As a writer, I’m always looking for ideas, though I seldom need to look far.
Being curious has its rewards, since taking an interest in people, places and events keeps me engaged and in a continuous mode of learning.
I seem to be in lofty company, considering this quotation from Albert Einstein:
The important thing is to never stop questioning. Curiosity has its own reason for existing. One cannot help but be in awe when he contemplates the mysteries of eternity, of life, of the marvelous structure of reality. Never lose a holy curiosity.
In Einstein’s quote, the phrase “holy curiosity” caught my attention. Curiosity—holy? I had to examine this idea more closely—and not surprisingly, I found support for this idea within the Baha’i teachings.

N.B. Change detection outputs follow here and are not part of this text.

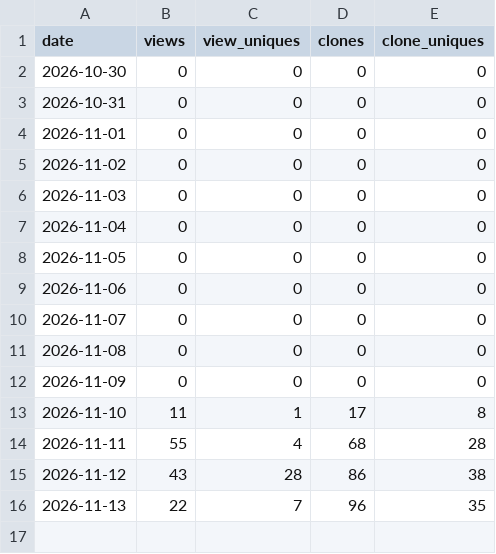
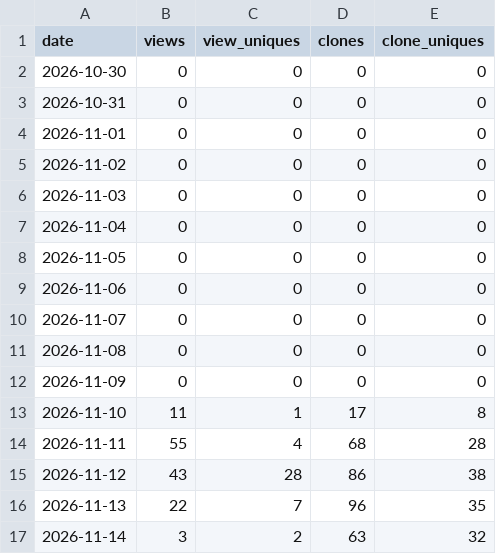
Before and after one commit to Affid/stagehand, a CSV file: traffic.csv, drawn as a sheet.

```diff
--- a/traffic.csv
+++ b/traffic.csv
@@ -16 +16,2 @@ date,views,view_uniques,clones,clone_uniques
 2026-11-13,22,7,96,35
+2026-11-14,3,2,63,32
```
Also changed, not shown: downloads.csv.
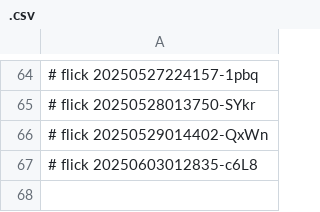
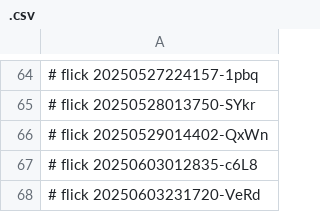
Before and after one commit to abikesa/sanity, a CSV file: dolce/.csv, drawn as a sheet; only a part is shown, gaps mark what is left out; the diff names each change by its address in the sheet, - before the commit and + after, or states it on an @@ line.

Commit message:
dolce/.csv

```diff
--- a/dolce/.csv
+++ b/dolce/.csv
+row 68: # flick 20250603231720-VeRd
```
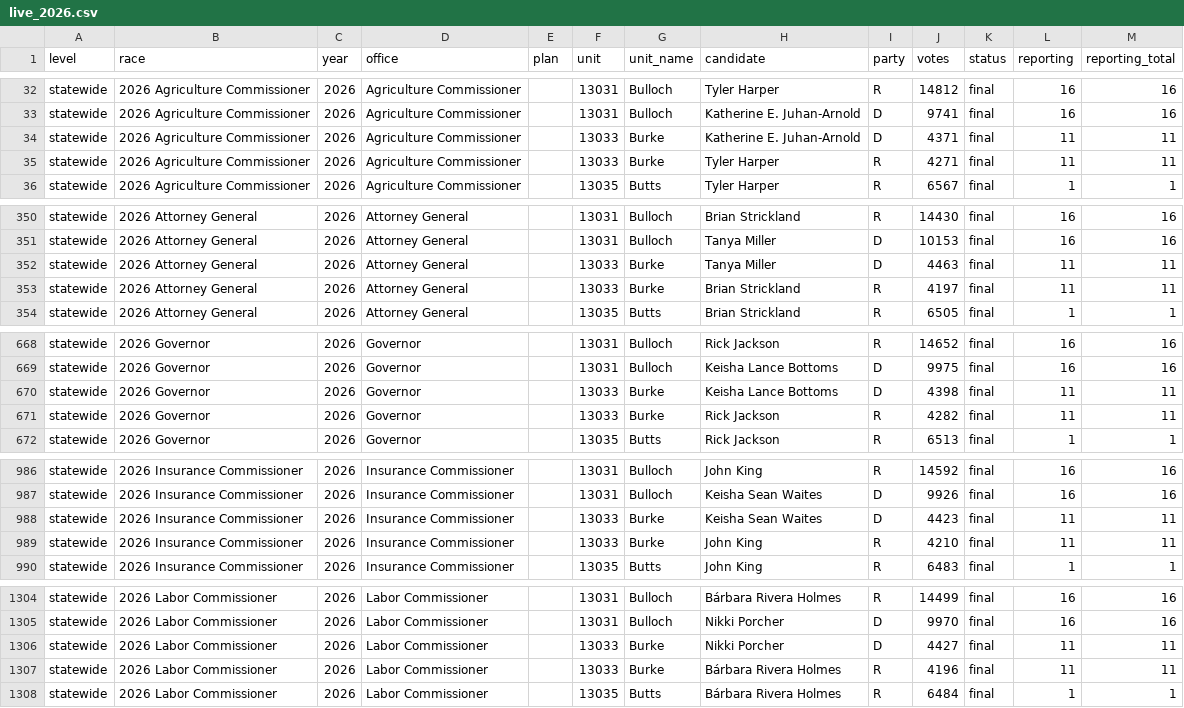
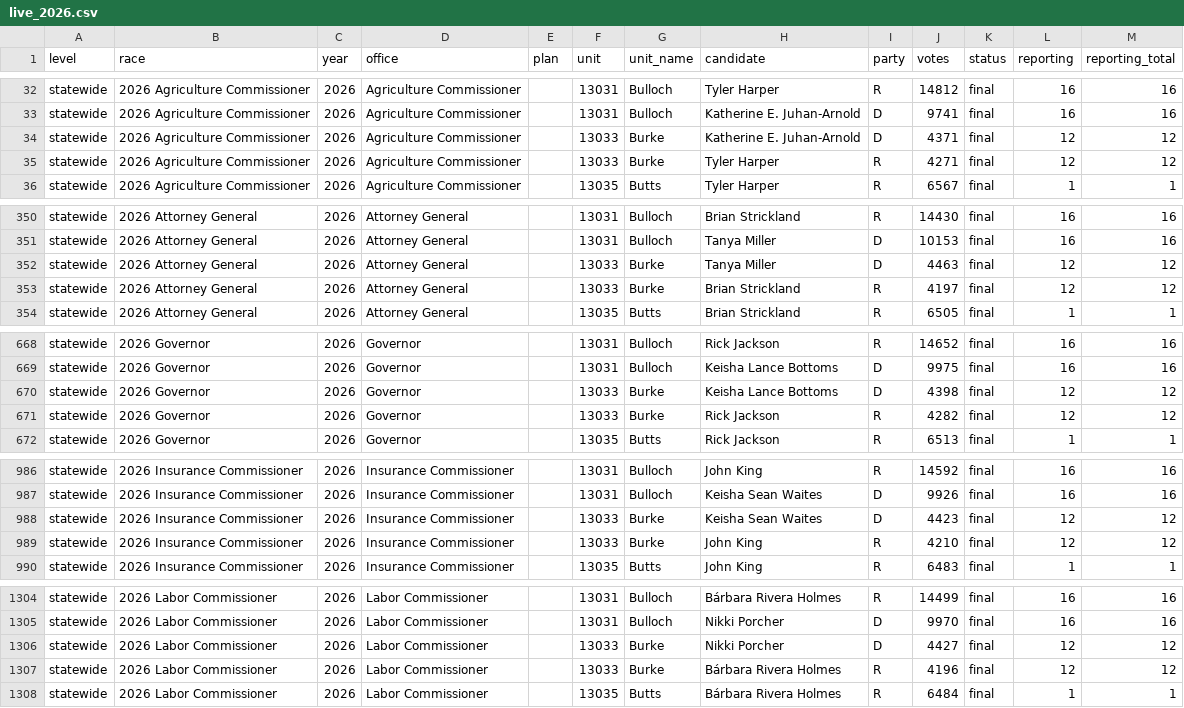
Before and after one commit to danieljchapman/danieljchapman.github.io, a CSV file: ga/data/live_2026.csv, drawn as a sheet; only a part is shown, gaps mark what is left out; the diff covers the shown part only.

```diff
--- a/ga/data/live_2026.csv
+++ b/ga/data/live_2026.csv
@@ -33,4 +33,4 @@ statewide,2026 Agriculture Commissioner,2026,Agriculture Commissioner,,13031,Bul
 statewide,2026 Agriculture Commissioner,2026,Agriculture Commissioner,,13031,Bulloch,Katherine E. Juhan-Arnold,D,9741,final,16,16
-statewide,2026 Agriculture Commissioner,2026,Agriculture Commissioner,,13033,Burke,Katherine E. Juhan-Arnold,D,4371,final,11,11
-statewide,2026 Agriculture Commissioner,2026,Agriculture Commissioner,,13033,Burke,Tyler Harper,R,4271,final,11,11
+statewide,2026 Agriculture Commissioner,2026,Agriculture Commissioner,,13033,Burke,Katherine E. Juhan-Arnold,D,4371,final,12,12
+statewide,2026 Agriculture Commissioner,2026,Agriculture Commissioner,,13033,Burke,Tyler Harper,R,4271,final,12,12
 statewide,2026 Agriculture Commissioner,2026,Agriculture Commissioner,,13035,Butts,Tyler Harper,R,6567,final,1,1
@@ -351,4 +351,4 @@ statewide,2026 Attorney General,2026,Attorney General,,13031,Bulloch,Brian Stric
 statewide,2026 Attorney General,2026,Attorney General,,13031,Bulloch,Tanya Miller,D,10153,final,16,16
-statewide,2026 Attorney General,2026,Attorney General,,13033,Burke,Tanya Miller,D,4463,final,11,11
-statewide,2026 Attorney General,2026,Attorney General,,13033,Burke,Brian Strickland,R,4197,final,11,11
+statewide,2026 Attorney General,2026,Attorney General,,13033,Burke,Tanya Miller,D,4463,final,12,12
+statewide,2026 Attorney General,2026,Attorney General,,13033,Burke,Brian Strickland,R,4197,final,12,12
 statewide,2026 Attorney General,2026,Attorney General,,13035,Butts,Brian Strickland,R,6505,final,1,1
@@ -669,4 +669,4 @@ statewide,2026 Governor,2026,Governor,,13031,Bulloch,Rick Jackson,R,14652,final,
 statewide,2026 Governor,2026,Governor,,13031,Bulloch,Keisha Lance Bottoms,D,9975,final,16,16
-statewide,2026 Governor,2026,Governor,,13033,Burke,Keisha Lance Bottoms,D,4398,final,11,11
-statewide,2026 Governor,2026,Governor,,13033,Burke,Rick Jackson,R,4282,final,11,11
+statewide,2026 Governor,2026,Governor,,13033,Burke,Keisha Lance Bottoms,D,4398,final,12,12
+statewide,2026 Governor,2026,Governor,,13033,Burke,Rick Jackson,R,4282,final,12,12
 statewide,2026 Governor,2026,Governor,,13035,Butts,Rick Jackson,R,6513,final,1,1
@@ -987,4 +987,4 @@ statewide,2026 Insurance Commissioner,2026,Insurance Commissioner,,13031,Bulloch
 statewide,2026 Insurance Commissioner,2026,Insurance Commissioner,,13031,Bulloch,Keisha Sean Waites,D,9926,final,16,16
-statewide,2026 Insurance Commissioner,2026,Insurance Commissioner,,13033,Burke,Keisha Sean Waites,D,4423,final,11,11
-statewide,2026 Insurance Commissioner,2026,Insurance Commissioner,,13033,Burke,John King,R,4210,final,11,11
+statewide,2026 Insurance Commissioner,2026,Insurance Commissioner,,13033,Burke,Keisha Sean Waites,D,4423,final,12,12
+statewide,2026 Insurance Commissioner,2026,Insurance Commissioner,,13033,Burke,John King,R,4210,final,12,12
 statewide,2026 Insurance Commissioner,2026,Insurance Commissioner,,13035,Butts,John King,R,6483,final,1,1
@@ -1305,4 +1305,4 @@ statewide,2026 Labor Commissioner,2026,Labor Commissioner,,13031,Bulloch,Bárbar
 statewide,2026 Labor Commissioner,2026,Labor Commissioner,,13031,Bulloch,Nikki Porcher,D,9970,final,16,16
-statewide,2026 Labor Commissioner,2026,Labor Commissioner,,13033,Burke,Nikki Porcher,D,4427,final,11,11
-statewide,2026 Labor Commissioner,2026,Labor Commissioner,,13033,Burke,Bárbara Rivera Holmes,R,4196,final,11,11
+statewide,2026 Labor Commissioner,2026,Labor Commissioner,,13033,Burke,Nikki Porcher,D,4427,final,12,12
+statewide,2026 Labor Commissioner,2026,Labor Commissioner,,13033,Burke,Bárbara Rivera Holmes,R,4196,final,12,12
 statewide,2026 Labor Commissioner,2026,Labor Commissioner,,13035,Butts,Bárbara Rivera Holmes,R,6484,final,1,1
```
Also changed, not shown: 36 edited cells elsewhere in this file, 1 other file.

Perhaps foremost, we can consider the principle of independent investigation of the truth. Abdu’l-Baha wrote:
… each must see with his own eyes, hear with his own ears and investigate the truth himself in order that he may follow the truth instead of blind acquiescence and imitation of ancestral beliefs. – The Promulgation of Universal Peace, p. 454.
This does not mean I should reject everything that I have been told, but it does encourage me to consider the source of the ideas, to decide for myself what is true, and to take responsibility for my own thoughts and beliefs.
Another related principle asks us to consider the timeliness of ideas. While spiritual truths are eternal, social teachings advance and progress through time. Abdu’l-Baha said: “Present exigencies demand new methods of solution; world problems are without precedent.” – Ibid., p. 140.
When I consider how the world has changed over the years (not to mention centuries), it just makes sense that guidance—and this includes religious guidance—needs to be renewed and restated if it is to be relevant and applicable. As a Baha’i I believe that God guides humanity through a succession of Divine Messengers, with Baha’u’llah being the latest:
As the body of man needeth a garment to clothe it, so the body of mankind must needs be adorned with the mantle of justice and wisdom. Its robe is the Revelation vouchsafed unto it by God. Whenever this robe hath fulfilled its purpose, the Almighty will assuredly renew it. For every age requireth a fresh measure of the light of God. Every Divine Revelation hath been sent down in a manner that befitted the circumstances of the age in which it hath appeared. – Baha’u’llah, Gleanings from the Writings of Baha’u’llah, p. 81.
Brain research offers evidence that the trait of curiosity, especially when acted upon over a lifetime, contributes to both brain health and resistance to early-onset dementia. That suggests to me that we are hard-wired to wonder and to never stop growing. While this is still being researched, it offers yet another reason to cultivate curiosity as a lifetime habit.
When considered on a large scale, we find that curiosity encourages creativity, science, innovation, and the arts. Simple examples include the engineer who devises a new technique; a chemist who discovers the properties of a substance; an artist who works with new materials; and a filmmaker who tries new cameras and lights. Truly the list is endless.
On a smaller, more individualized scale, curiosity can result in new friendships, for example in meeting new neighbors. It can introduce new hobbies and outside interests, as I try something and find it enjoyable. It can offer fresh ideas, as I read a new author or listen to a different radio station. Curiosity keeps me humble, as I witness what others are doing and appreciate it.
Curiosity also opens my mind to new interpretations and insights. I find this happens upon rereading a book or re-watching a film. Frequently a formerly overlooked detail or a clue appears to me. Realizing this is the case keeps me in a state of continuous learning. There is no such thing as being “done”; there is always more to learn and to understand.
The Baha’i teachings make it clear that the ultimate purpose of education is to recognize realities, work toward unity, and experience fellowship with all peoples. Beyond what I can learn that is educational or entertaining, what can I use for the welfare of others? That question deserves further contemplation, and is holy enough even for Einstein.